Date of Award


Document Type

Open Access Dissertation

Degree Name

Doctor of Philosophy (PhD)

Degree Program

Polymer Science and Engineering

First Advisor

Gregory N. Tew

Second Advisor

Alfred J. Crosby

Third Advisor

Jonathan P. Rothstein

Subject Categories

Polymer and Organic Materials


Free-standing ultra-thin films and micro to nanoscale fibers offer a unique geometry in which to study the dynamics of thin film stability and polymer chain dynamics. By melting these films and investigating the subsequent processes of hole formation and growth, and fiber thinning and breakup, many interesting phenomena can be explored, including the nucleation of holes, shear-thinning during hole formation, finite-extensibility of capillary thinning viscoelastic fibers, and confinement effects on entanglement of polymer chains. Free-standing films in the melt are unstable and rupture due to instabilities. The mechanism of membrane failure and hole nucleation is modeled using an energy barrier approach which is shown to capture the dependence of hole nucleation on thickness. The formed holes grow exponentially and are found to grow under a shear thinning, nonlinear viscoelastic, high shear strain regime. These holes impinge upon each other to form suspended fibers. The fibers thin according to a model for the elasto-capillary thinning of the suspended viscoelastic fluid filaments. Monitoring fiber thinning allows for the acquisition of rheological properties as well as the transient, apparent extensional viscosity giving insight into strain hardening and eventual steady-state extensional viscosity. The decay and breakup of these fibers and their interconnected branched structure indicates the effects of confinement on chain entanglement in ultra-thin films. A transition below a critical film thickness, comparable to the dimensions of a polymer chain, shows drastically reduced interchain entanglements and a remarkably faster breakup of suspended fibers.
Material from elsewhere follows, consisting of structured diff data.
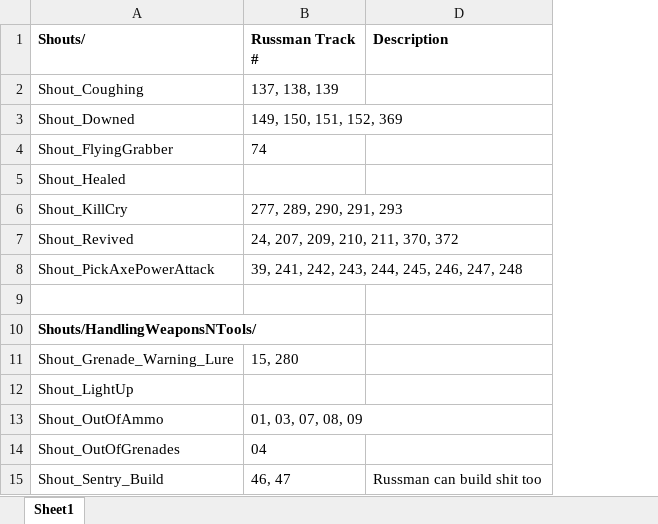
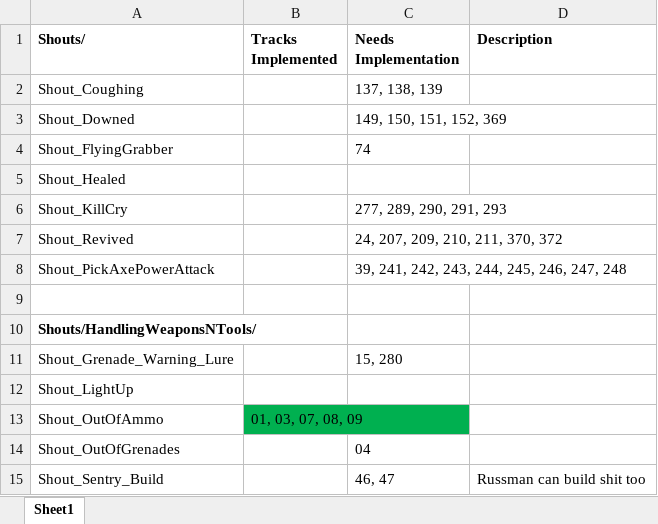
Before and after one commit to Patch4747/drg-mods, an Excel workbook: Audio/Russman/cues.xlsx, sheet Sheet1, drawn as a sheet; only a part is shown; values as stored, in another font and other column widths than the file's, no borders; conditional formats not drawn; addresses are those after the commit; the diff names each change by its address in the sheet, - before the commit and + after, or states it on an @@ line.

```diff
--- a/Audio/Russman/cues.xlsx (sheet Sheet1)
+++ b/Audio/Russman/cues.xlsx (sheet Sheet1)
+column B (Tracks Implemented), row 13: 01, 03, 07, 08, 09
-C1: Russman Track #
+C1: Needs Implementation
-C13 (Needs Implementation): 01, 03, 07, 08, 09
+C13 (Needs Implementation): (empty)
```
Also changed, not shown: hidden cells, 1 other file.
The processes of fiber formation from the melting of ultra-thin films are explored in high detail and produce a new technique for the investigation of rheological and material properties, confinement effects, and the dynamics of thin films and polymer chains.